(Beginning of Task data)
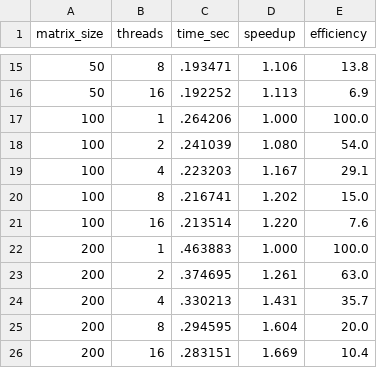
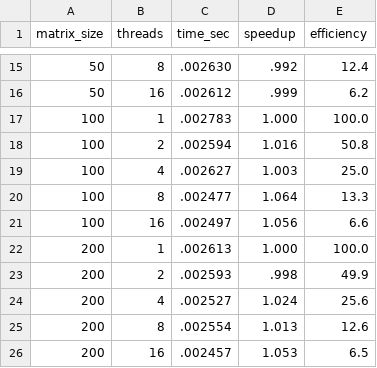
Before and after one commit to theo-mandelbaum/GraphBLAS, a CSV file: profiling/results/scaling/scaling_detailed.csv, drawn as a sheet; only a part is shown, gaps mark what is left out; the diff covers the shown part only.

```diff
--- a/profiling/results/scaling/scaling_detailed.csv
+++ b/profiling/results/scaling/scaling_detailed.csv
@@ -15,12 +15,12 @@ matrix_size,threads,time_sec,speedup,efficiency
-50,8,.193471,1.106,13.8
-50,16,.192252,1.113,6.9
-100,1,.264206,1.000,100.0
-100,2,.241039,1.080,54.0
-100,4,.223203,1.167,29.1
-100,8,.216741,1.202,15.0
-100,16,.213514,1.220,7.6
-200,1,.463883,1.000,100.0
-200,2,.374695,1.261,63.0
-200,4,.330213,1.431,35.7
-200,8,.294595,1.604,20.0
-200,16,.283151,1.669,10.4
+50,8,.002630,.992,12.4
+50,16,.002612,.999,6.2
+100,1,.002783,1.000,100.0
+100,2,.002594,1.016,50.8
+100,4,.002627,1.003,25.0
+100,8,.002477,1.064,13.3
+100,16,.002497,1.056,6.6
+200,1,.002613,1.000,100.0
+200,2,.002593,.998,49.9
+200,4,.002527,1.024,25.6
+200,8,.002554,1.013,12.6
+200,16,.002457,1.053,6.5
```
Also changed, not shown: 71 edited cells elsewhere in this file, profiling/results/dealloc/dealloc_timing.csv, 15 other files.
(End of Task data)
(Beginning of Task data)
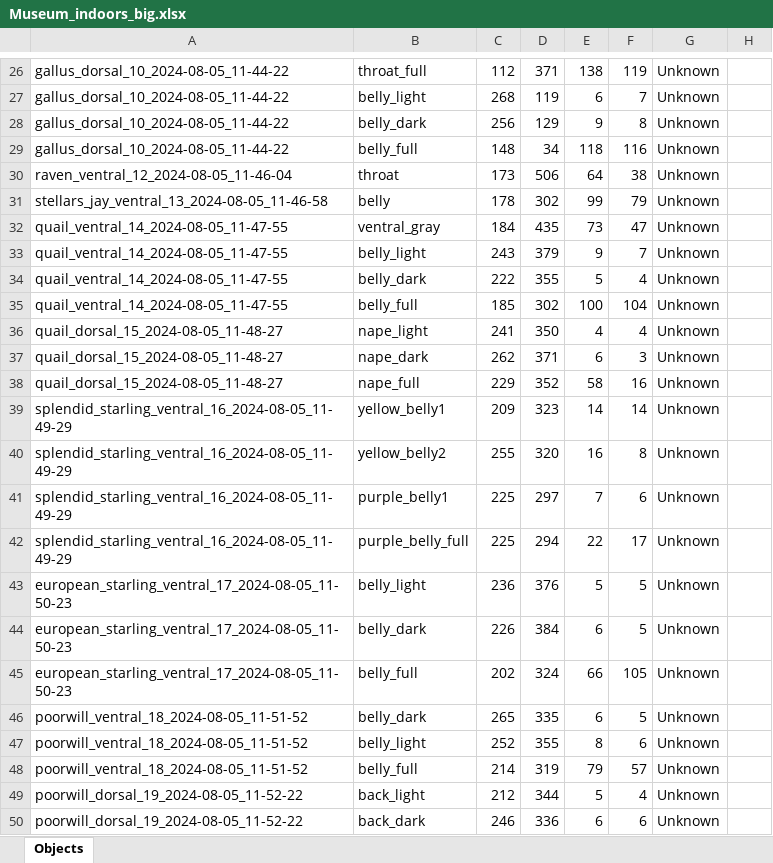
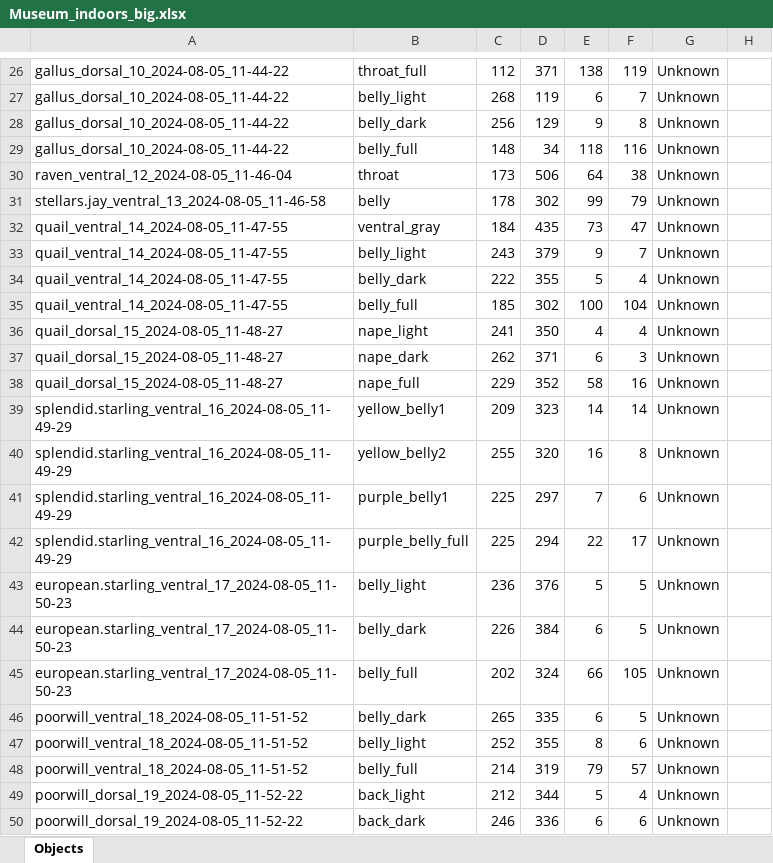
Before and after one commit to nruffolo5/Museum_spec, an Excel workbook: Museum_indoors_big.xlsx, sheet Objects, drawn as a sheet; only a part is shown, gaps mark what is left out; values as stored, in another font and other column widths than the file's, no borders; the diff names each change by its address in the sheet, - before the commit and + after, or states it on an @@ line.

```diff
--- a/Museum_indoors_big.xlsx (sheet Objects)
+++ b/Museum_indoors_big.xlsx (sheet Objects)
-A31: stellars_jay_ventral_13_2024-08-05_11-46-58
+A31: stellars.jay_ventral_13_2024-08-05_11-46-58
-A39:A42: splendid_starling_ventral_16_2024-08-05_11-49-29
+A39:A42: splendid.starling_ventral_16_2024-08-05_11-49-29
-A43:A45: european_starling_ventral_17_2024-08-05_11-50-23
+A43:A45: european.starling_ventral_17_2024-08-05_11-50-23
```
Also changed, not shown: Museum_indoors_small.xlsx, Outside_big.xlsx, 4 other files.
(End of Task data)
With "xlsx" as the string to match, show every line of the entries above that has it.

→ **Response to this task**:
Before and after one commit to nruffolo5/Museum_spec, an Excel workbook: Museum_indoors_big.xlsx, sheet Objects, drawn as a sheet; only a part is shown, gaps mark what is left out; values as stored, in another font and other column widths than the file's, no borders; the diff names each change by its address in the sheet, - before the commit and + after, or states it on an @@ line.
--- a/Museum_indoors_big.xlsx (sheet Objects)
+++ b/Museum_indoors_big.xlsx (sheet Objects)
Also changed, not shown: Museum_indoors_small.xlsx, Outside_big.xlsx, 4 other files.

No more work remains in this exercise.